“I disagree with the verdict, but I’ve been a practicing lawyer for over three decades, and I have a lot of respect for the jury system,” said Lubing’s husband, Jim. “I respect their verdict, that they made the decision they thought was appropriate in light of the information they had.”
Tomlinson couldn’t be reached by press time, but reactions to the verdict on social media were supportive of him and his practice.
Emotional testimony and contradicting medical opinions marked the trial, as experts testifying on both sides disputed what “standard of care” Tomlinson had to meet.
That’s important because in a medical malpractice case, the plaintiff’s attorneys have to prove what the accepted medical standard of care was in the case, that it was more likely than not Tomlinson breached his duty by failing to meet those standards, and that the failure to meet the standard of medical care was, once again, more likely than not the cause of injury to Lubing.
Only if the three concepts were proved and agreed upon by the jurors could they have incorporated the nature and extent of Lubing’s injuries to determine a reasonable financial award.
Attorneys on both sides used their closing arguments Thursday morning to bolster their own expert witnesses and discredit those testifying for the other side. One of the plaintiff’s attorneys, Rob Stepans, entreated the jury to focus on documentation made close to the incident and on patient safety, not pity.
“We don’t just create medical records for fun,” Stepans said. “We don’t create them because we don’t have something better to do. Those records capture a moment in time.
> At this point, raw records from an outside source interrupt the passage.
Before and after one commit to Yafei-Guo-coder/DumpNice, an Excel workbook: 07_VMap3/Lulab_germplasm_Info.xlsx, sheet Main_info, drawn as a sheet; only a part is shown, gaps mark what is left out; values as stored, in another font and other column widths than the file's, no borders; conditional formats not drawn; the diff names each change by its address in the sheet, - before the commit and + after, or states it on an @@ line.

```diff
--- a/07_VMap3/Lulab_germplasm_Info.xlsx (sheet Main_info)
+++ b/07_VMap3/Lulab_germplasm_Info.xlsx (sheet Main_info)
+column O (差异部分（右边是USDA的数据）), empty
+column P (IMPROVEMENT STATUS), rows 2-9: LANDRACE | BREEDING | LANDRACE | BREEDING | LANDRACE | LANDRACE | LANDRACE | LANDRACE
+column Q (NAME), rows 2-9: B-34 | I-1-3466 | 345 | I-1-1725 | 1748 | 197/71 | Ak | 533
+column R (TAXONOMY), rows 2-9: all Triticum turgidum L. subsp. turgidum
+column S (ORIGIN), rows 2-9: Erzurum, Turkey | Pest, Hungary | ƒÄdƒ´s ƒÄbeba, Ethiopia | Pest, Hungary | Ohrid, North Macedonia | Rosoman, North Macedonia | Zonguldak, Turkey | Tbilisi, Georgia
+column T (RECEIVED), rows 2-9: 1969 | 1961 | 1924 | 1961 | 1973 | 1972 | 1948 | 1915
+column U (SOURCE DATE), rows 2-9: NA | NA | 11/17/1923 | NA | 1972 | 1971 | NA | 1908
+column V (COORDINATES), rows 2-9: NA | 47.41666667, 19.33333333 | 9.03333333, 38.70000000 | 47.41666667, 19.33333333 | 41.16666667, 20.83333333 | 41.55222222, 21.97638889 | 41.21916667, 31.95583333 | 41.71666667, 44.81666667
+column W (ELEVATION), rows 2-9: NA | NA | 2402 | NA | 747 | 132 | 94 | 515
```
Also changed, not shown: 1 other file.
If we’re left to what people remember 3 1/2 years later when they’re under the gun, if we’re left to consider what their motivations might be once they get into this courtroom because they’re rewriting history, then the search for the truth, then what we hold to be important, it’s all lost.”
He asked the jury to consider approximately $800,000 in damages.
Jeff Brinkerhoff, Tomlinson’s attorney, told the jury that “this has been a case about jumping to the wrong conclusions.” He vocalized the same sentiment during opening arguments last week.
“I told you that if you would be patient and not jump to conclusions, that little by little, witness by witness, medical article by medical article, record by record, expert by expert, here a little, there a little, the facts of what really happened would be revealed,” he said. “And it has been revealed.”